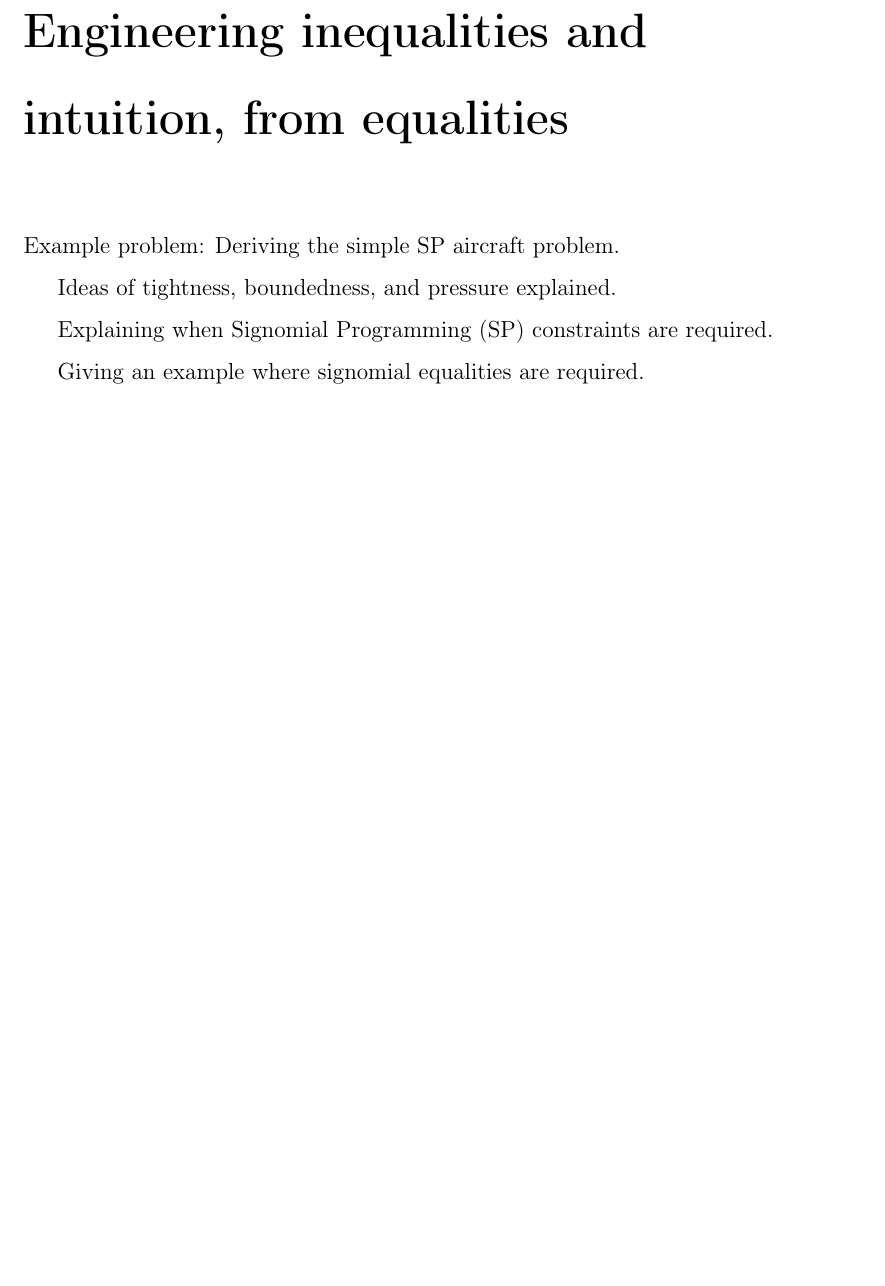
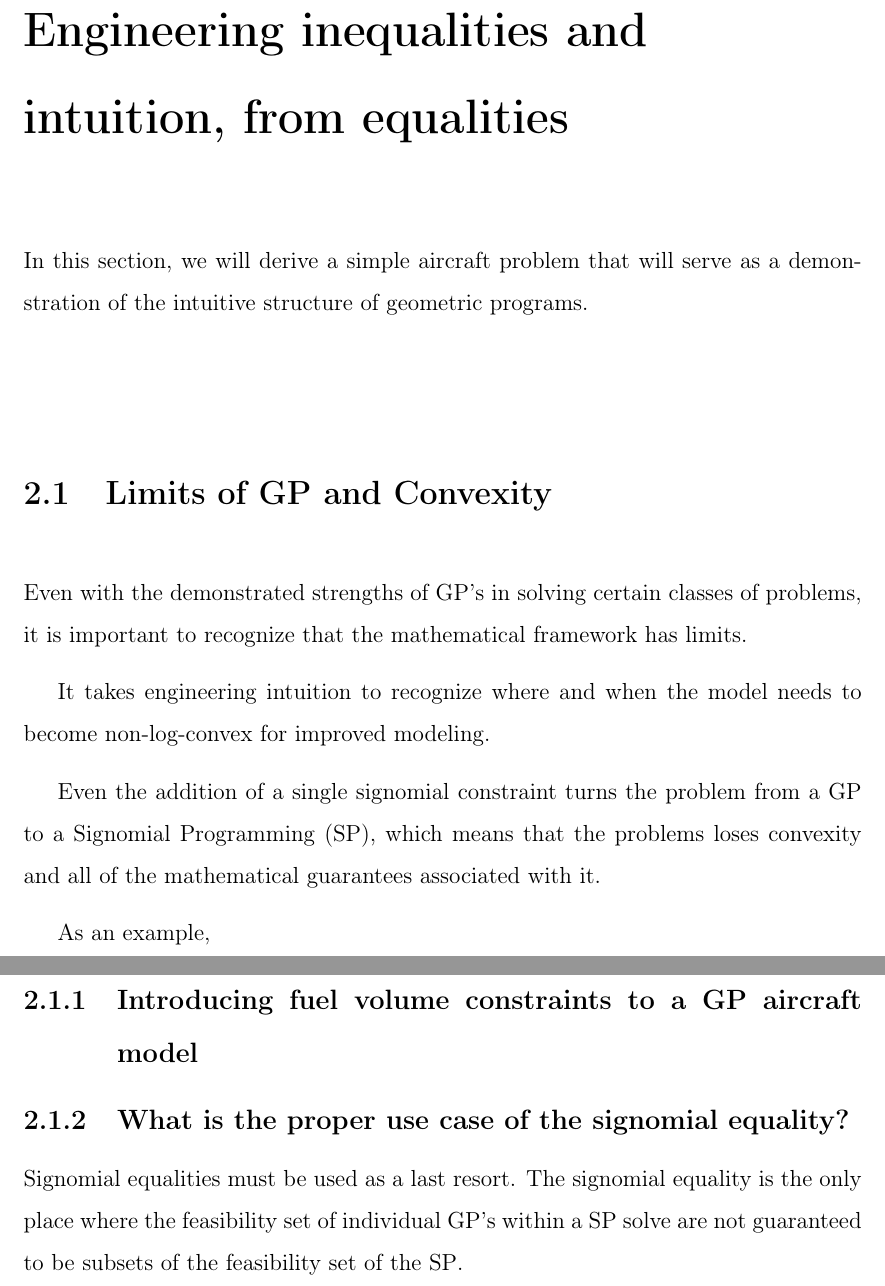
Before and after one commit to convexengineering/publications-raw, a LaTeX thesis (latex/main.tex, which reads latex/ch2_inequalities.tex): part of page 5 of 16 before the commit and two parts of pages 5 and 6 of 16 after it, the two joined at a grey line, cut so that both start at the same text, the shorter picture padded with empty space. Compiled offline with pdfLaTeX.

Commit message:
Fleshing out example ideas for Inequalities.

```diff
--- a/latex/ch2_inequalities.tex
+++ b/latex/ch2_inequalities.tex
@@ -1,9 +1,19 @@
 \chapter{Engineering inequalities and intuition, from equalities}
 
-Example problem: Deriving the simple SP aircraft problem.
+In this section, we will derive a simple aircraft problem that will serve as a demonstration of the intuitive structure of geometric programs.
 
-Ideas of tightness, boundedness, and pressure explained.
+\section{Limits of GP and Convexity} \label{sec:GPLimits}
 
-Explaining when \gls{SP} constraints are required.
+Even with the demonstrated strengths of \gls{GP}'s in solving certain classes of problems, it is important to recognize that the mathematical framework has limits.
 
-Giving an example where signomial equalities are required.
+It takes engineering intuition to recognize where and when the model needs to become non-log-convex for improved modeling.
+
+Even the addition of a single signomial constraint turns the problem from a \gls{GP} to a \gls{SP}, which means that the problems loses convexity and all of the mathematical guarantees associated with it.
+
+As an example,
+
+\subsection{Introducing fuel volume constraints to a GP aircraft model}
+
+\subsection{What is the proper use case of the signomial equality?}
+
+Signomial equalities must be used as a last resort. The signomial equality is the only place where the feasibility set of individual \gls{GP}'s within a \gls{SP} solve are not guaranteed to be subsets of the feasibility set of the \gls{SP}.
```
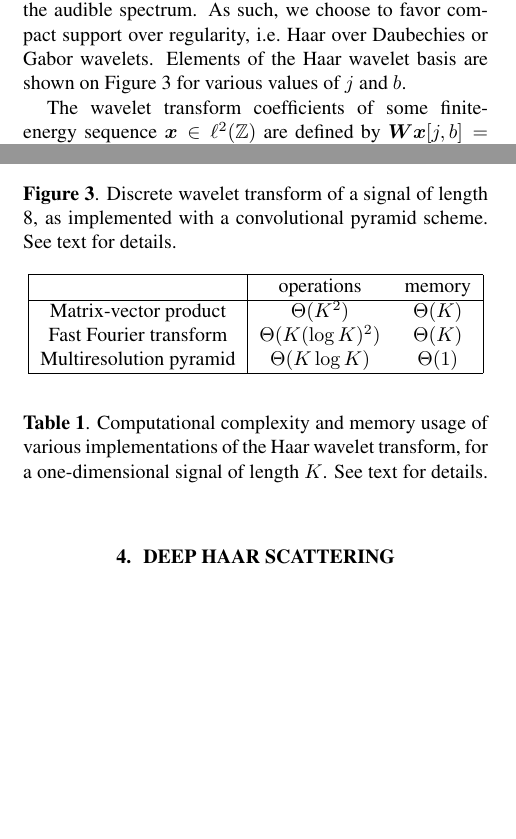
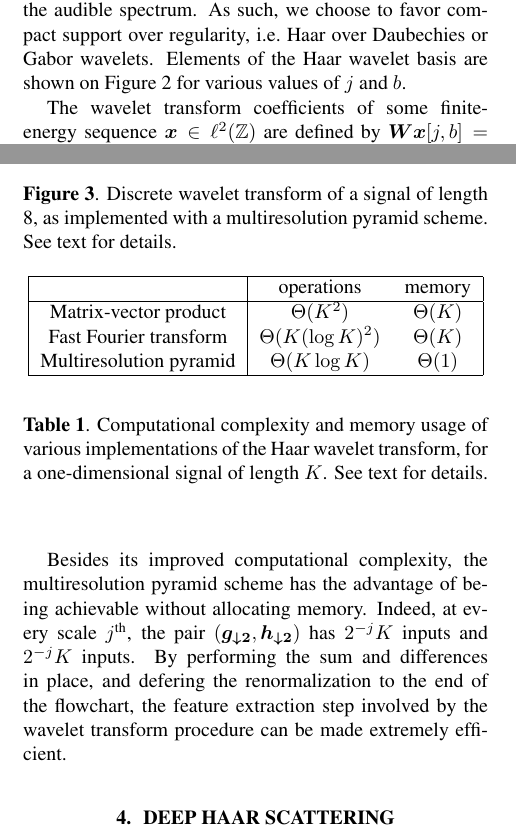
Before and after one commit to crm313/ISMIR2016, a LaTeX paper (WaveletScatteringISMIR2016.tex): two parts of the columns of pages 2 and 3 of 6, joined at a grey line, cut so that both start at the same text, the shorter picture padded with empty space. Compiled offline with pdfLaTeX.

Commit message:
in place operations, finish writing section 3

```diff
--- a/WaveletScatteringISMIR2016.tex
+++ b/WaveletScatteringISMIR2016.tex
@@ -363,3 +366,14 @@ of which we adopt the mathematical notations.
+        \setlength{\unitlength}{1cm}
+        \begin{picture}(8,2.5)
+        \put(0,-0.5){\includegraphics[width=7cm]{figs/wavelet_scheme.png}}
+        \end{picture}
+    \end{center}
+    \protect\caption{
+    Discrete wavelet transform of a signal of length 8, as implemented with a
+    multiresolution pyramid scheme. See text for details.
+\label{fig:wavelet-flowchart}
+}
+\end{figure}
 
 In the case of Haar wavelets, the low-pass filtering $(\boldsymbol{x} \ast \boldsymbol{g})$
 consists of the sum between adjacent coefficients, whereas the high-pass filtering
@@ -385,19 +399,15 @@ renormalization constant:
 =
 \langle \boldsymbol{x} \vert \boldsymbol{\psi_{0,b}} \rangle.
 \end{equation}
-\begin{figure}[t]
-    \begin{center}
-        \setlength{\unitlength}{1cm}
-        \begin{picture}(8,2.5)
-        \put(0,-0.5){\includegraphics[width=7cm]{figs/wavelet_scheme.png}}
-        \end{picture}
-    \end{center}
-    \protect\caption{
-    Discrete wavelet transform of a signal of length 8, as implemented with a
-    convolutional pyramid scheme. See text for details.
-\label{fig:haar-wavelets}
-}
-\end{figure}
+
+Besides its improved computational complexity, the multiresolution pyramid
+scheme has the advantage of being achievable without allocating memory.
+Indeed, at every scale $j^\textrm{th}$, the pair
+$(\boldsymbol{g_{\downarrow 2}}, \boldsymbol{h_{\downarrow 2}})$
+has $2^{-j} K$ inputs and $2^{-j} K$ inputs.
+By performing the sum and differences in place, and defering the
+renormalization to the end of the flowchart, the feature extraction step
+involved by the wavelet transform procedure can be made extremely efficient.
 
 \begin{table}
 	\begin{center}
```
Also changed, not shown: WaveletScatteringISMIR2016.pdf, WaveletScatteringISMIR2016.tex (5 more changed lines), 3 other files.
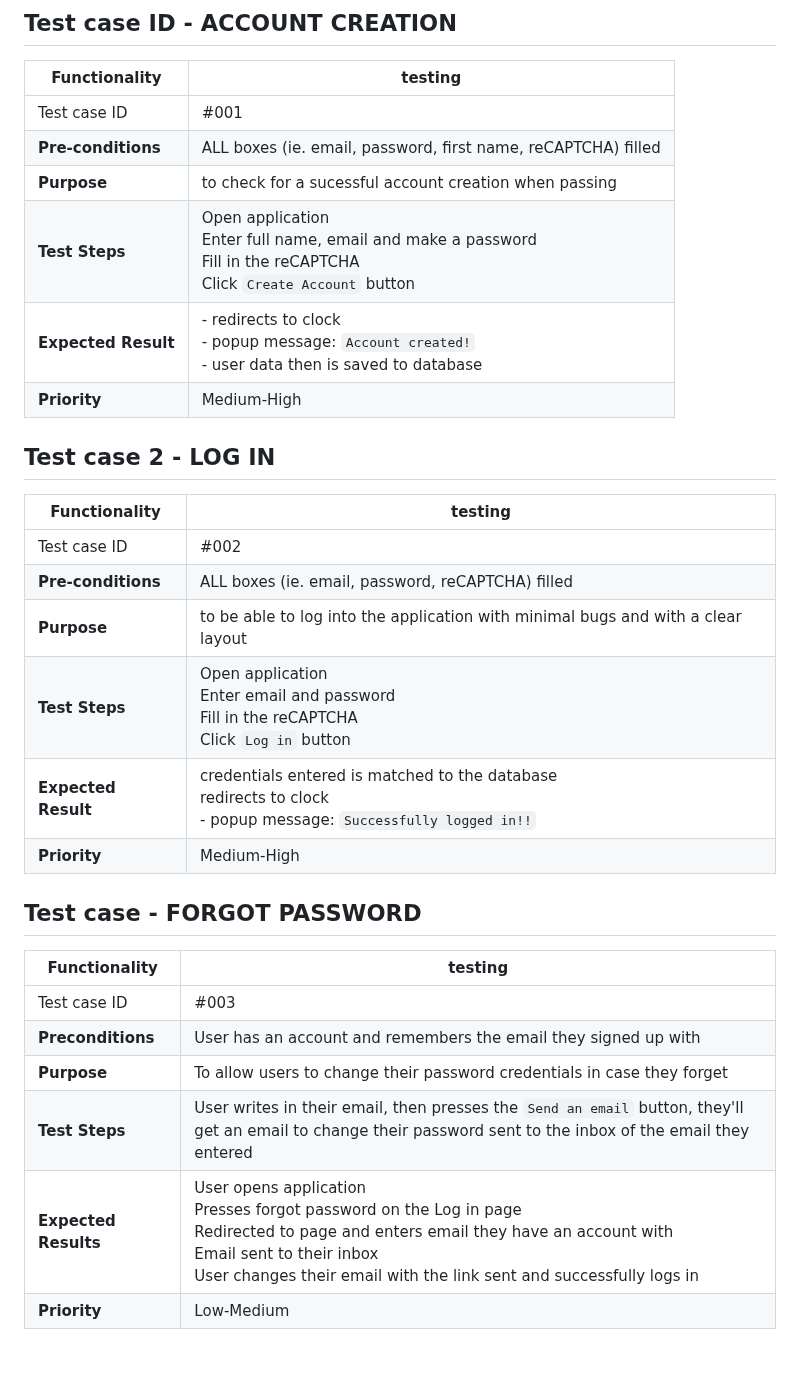
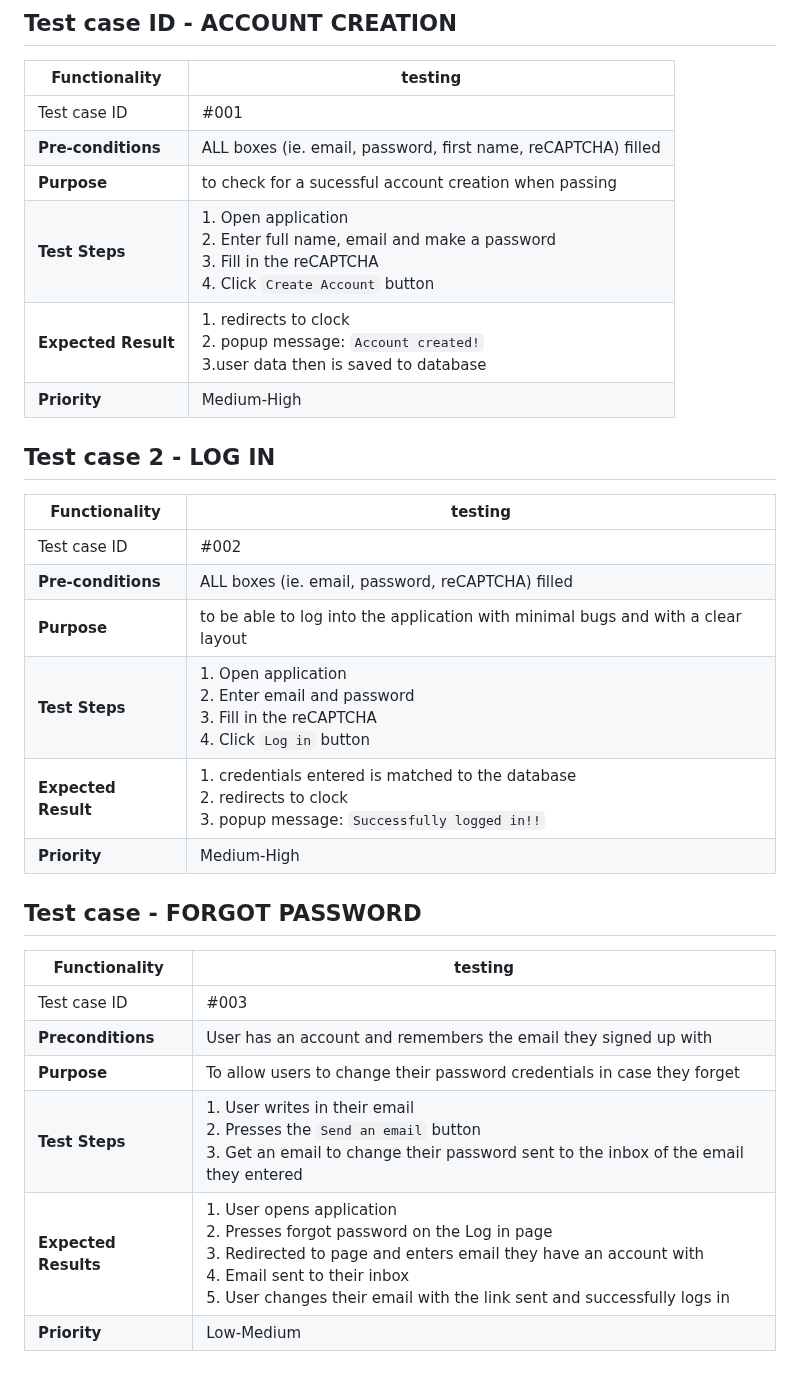
Before and after one commit to ji-ngg/CPT-Term-3-2025, a Markdown page: Week 4.md, the part around the change. GitHub-like rendering.

```diff
--- a/Week 4.md
+++ b/Week 4.md
@@ -18,8 +18,8 @@
 | Test case ID| #001|
 | **Pre-conditions** | ALL boxes (ie. email, password, first name, reCAPTCHA) filled |
 | **Purpose**      | to check for a sucessful account creation when passing  |
-| **Test Steps** | Open application <br> Enter full name, email and make a password <br> Fill in the reCAPTCHA <br> Click `Create Account` button |
-| **Expected Result** | - redirects to clock<br>- popup message: `Account created!`<br>- user data then is saved to database |
+| **Test Steps** | 1. Open application <br> 2. Enter full name, email and make a password <br> 3. Fill in the reCAPTCHA <br> 4. Click `Create Account` button |
+| **Expected Result** | 1. redirects to clock<br> 2. popup message: `Account created!`<br> 3.user data then is saved to database |
 | **Priority** | Medium-High |
 
 ## Test case 2 - LOG IN
@@ -28,8 +28,8 @@
 | Test case ID| #002|
 | **Pre-conditions** | ALL boxes (ie. email, password, reCAPTCHA) filled |
 | **Purpose**      | to be able to log into the application with minimal bugs and with a clear layout  |
-| **Test Steps** | Open application <br> Enter email and password <br> Fill in the reCAPTCHA <br> Click `Log in` button |
-| **Expected Result** | credentials entered is matched to the database <br> redirects to clock<br>- popup message: `Successfully logged in!!`<br>|
+| **Test Steps** | 1. Open application <br> 2. Enter email and password <br> 3. Fill in the reCAPTCHA <br> 4. Click `Log in` button |
+| **Expected Result** | 1. credentials entered is matched to the database <br> 2. redirects to clock<br> 3. popup message: `Successfully logged in!!`<br>|
 | **Priority** | Medium-High |
 
 ## Test case - FORGOT PASSWORD
@@ -38,6 +38,6 @@
 | Test case ID| #003|
 | **Preconditions** | User has an account and remembers the email they signed up with |
 | **Purpose** | To allow users to change their password credentials in case they forget |
-| **Test Steps** | User writes in their email, then presses the `Send an email` button, they'll get an email to change their password sent to the inbox of the email they entered |
-| **Expected Results** | User opens application <br> Presses forgot password on the Log in page <br> Redirected to page and enters email they have an account with <br> Email sent to their inbox <br> User changes their email with the link sent and successfully logs in |
+| **Test Steps** | 1. User writes in their email <br>2. Presses the `Send an email` button <br>3. Get an email to change their password sent to the inbox of the email they entered |
+| **Expected Results** |1. User opens application <br> 2. Presses forgot password on the Log in page <br> 3. Redirected to page and enters email they have an account with <br> 4. Email sent to their inbox <br> 5. User changes their email with the link sent and successfully logs in |
 |**Priority**| Low-Medium
```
—————
WORK TASK: Give back the entries verbatim but drop every picture.

EXPECTED ANSWER:
Before and after one commit to convexengineering/publications-raw, a LaTeX thesis (latex/main.tex, which reads latex/ch2_inequalities.tex): part of page 5 of 16 before the commit and two parts of pages 5 and 6 of 16 after it, the two joined at a grey line, cut so that both start at the same text, the shorter picture padded with empty space. Compiled offline with pdfLaTeX.

Commit message:
Fleshing out example ideas for Inequalities.

```diff
--- a/latex/ch2_inequalities.tex
+++ b/latex/ch2_inequalities.tex
@@ -1,9 +1,19 @@
 \chapter{Engineering inequalities and intuition, from equalities}
 
-Example problem: Deriving the simple SP aircraft problem.
+In this section, we will derive a simple aircraft problem that will serve as a demonstration of the intuitive structure of geometric programs.
 
-Ideas of tightness, boundedness, and pressure explained.
+\section{Limits of GP and Convexity} \label{sec:GPLimits}
 
-Explaining when \gls{SP} constraints are required.
+Even with the demonstrated strengths of \gls{GP}'s in solving certain classes of problems, it is important to recognize that the mathematical framework has limits.
 
-Giving an example where signomial equalities are required.
+It takes engineering intuition to recognize where and when the model needs to become non-log-convex for improved modeling.
+
+Even the addition of a single signomial constraint turns the problem from a \gls{GP} to a \gls{SP}, which means that the problems loses convexity and all of the mathematical guarantees associated with it.
+
+As an example,
+
+\subsection{Introducing fuel volume constraints to a GP aircraft model}
+
+\subsection{What is the proper use case of the signomial equality?}
+
+Signomial equalities must be used as a last resort. The signomial equality is the only place where the feasibility set of individual \gls{GP}'s within a \gls{SP} solve are not guaranteed to be subsets of the feasibility set of the \gls{SP}.
```
Before and after one commit to crm313/ISMIR2016, a LaTeX paper (WaveletScatteringISMIR2016.tex): two parts of the columns of pages 2 and 3 of 6, joined at a grey line, cut so that both start at the same text, the shorter picture padded with empty space. Compiled offline with pdfLaTeX.

Commit message:
in place operations, finish writing section 3

```diff
--- a/WaveletScatteringISMIR2016.tex
+++ b/WaveletScatteringISMIR2016.tex
@@ -363,3 +366,14 @@ of which we adopt the mathematical notations.
+        \setlength{\unitlength}{1cm}
+        \begin{picture}(8,2.5)
+        \put(0,-0.5){\includegraphics[width=7cm]{figs/wavelet_scheme.png}}
+        \end{picture}
+    \end{center}
+    \protect\caption{
+    Discrete wavelet transform of a signal of length 8, as implemented with a
+    multiresolution pyramid scheme. See text for details.
+\label{fig:wavelet-flowchart}
+}
+\end{figure}
 
 In the case of Haar wavelets, the low-pass filtering $(\boldsymbol{x} \ast \boldsymbol{g})$
 consists of the sum between adjacent coefficients, whereas the high-pass filtering
@@ -385,19 +399,15 @@ renormalization constant:
 =
 \langle \boldsymbol{x} \vert \boldsymbol{\psi_{0,b}} \rangle.
 \end{equation}
-\begin{figure}[t]
-    \begin{center}
-        \setlength{\unitlength}{1cm}
-        \begin{picture}(8,2.5)
-        \put(0,-0.5){\includegraphics[width=7cm]{figs/wavelet_scheme.png}}
-        \end{picture}
-    \end{center}
-    \protect\caption{
-    Discrete wavelet transform of a signal of length 8, as implemented with a
-    convolutional pyramid scheme. See text for details.
-\label{fig:haar-wavelets}
-}
-\end{figure}
+
+Besides its improved computational complexity, the multiresolution pyramid
+scheme has the advantage of being achievable without allocating memory.
+Indeed, at every scale $j^\textrm{th}$, the pair
+$(\boldsymbol{g_{\downarrow 2}}, \boldsymbol{h_{\downarrow 2}})$
+has $2^{-j} K$ inputs and $2^{-j} K$ inputs.
+By performing the sum and differences in place, and defering the
+renormalization to the end of the flowchart, the feature extraction step
+involved by the wavelet transform procedure can be made extremely efficient.
 
 \begin{table}
 	\begin{center}
```
Also changed, not shown: WaveletScatteringISMIR2016.pdf, WaveletScatteringISMIR2016.tex (5 more changed lines), 3 other files.
Before and after one commit to ji-ngg/CPT-Term-3-2025, a Markdown page: Week 4.md, the part around the change. GitHub-like rendering.

```diff
--- a/Week 4.md
+++ b/Week 4.md
@@ -18,8 +18,8 @@
 | Test case ID| #001|
 | **Pre-conditions** | ALL boxes (ie. email, password, first name, reCAPTCHA) filled |
 | **Purpose**      | to check for a sucessful account creation when passing  |
-| **Test Steps** | Open application <br> Enter full name, email and make a password <br> Fill in the reCAPTCHA <br> Click `Create Account` button |
-| **Expected Result** | - redirects to clock<br>- popup message: `Account created!`<br>- user data then is saved to database |
+| **Test Steps** | 1. Open application <br> 2. Enter full name, email and make a password <br> 3. Fill in the reCAPTCHA <br> 4. Click `Create Account` button |
+| **Expected Result** | 1. redirects to clock<br> 2. popup message: `Account created!`<br> 3.user data then is saved to database |
 | **Priority** | Medium-High |
 
 ## Test case 2 - LOG IN
@@ -28,8 +28,8 @@
 | Test case ID| #002|
 | **Pre-conditions** | ALL boxes (ie. email, password, reCAPTCHA) filled |
 | **Purpose**      | to be able to log into the application with minimal bugs and with a clear layout  |
-| **Test Steps** | Open application <br> Enter email and password <br> Fill in the reCAPTCHA <br> Click `Log in` button |
-| **Expected Result** | credentials entered is matched to the database <br> redirects to clock<br>- popup message: `Successfully logged in!!`<br>|
+| **Test Steps** | 1. Open application <br> 2. Enter email and password <br> 3. Fill in the reCAPTCHA <br> 4. Click `Log in` button |
+| **Expected Result** | 1. credentials entered is matched to the database <br> 2. redirects to clock<br> 3. popup message: `Successfully logged in!!`<br>|
 | **Priority** | Medium-High |
 
 ## Test case - FORGOT PASSWORD
@@ -38,6 +38,6 @@
 | Test case ID| #003|
 | **Preconditions** | User has an account and remembers the email they signed up with |
 | **Purpose** | To allow users to change their password credentials in case they forget |
-| **Test Steps** | User writes in their email, then presses the `Send an email` button, they'll get an email to change their password sent to the inbox of the email they entered |
-| **Expected Results** | User opens application <br> Presses forgot password on the Log in page <br> Redirected to page and enters email they have an account with <br> Email sent to their inbox <br> User changes their email with the link sent and successfully logs in |
+| **Test Steps** | 1. User writes in their email <br>2. Presses the `Send an email` button <br>3. Get an email to change their password sent to the inbox of the email they entered |
+| **Expected Results** |1. User opens application <br> 2. Presses forgot password on the Log in page <br> 3. Redirected to page and enters email they have an account with <br> 4. Email sent to their inbox <br> 5. User changes their email with the link sent and successfully logs in |
 |**Priority**| Low-Medium
```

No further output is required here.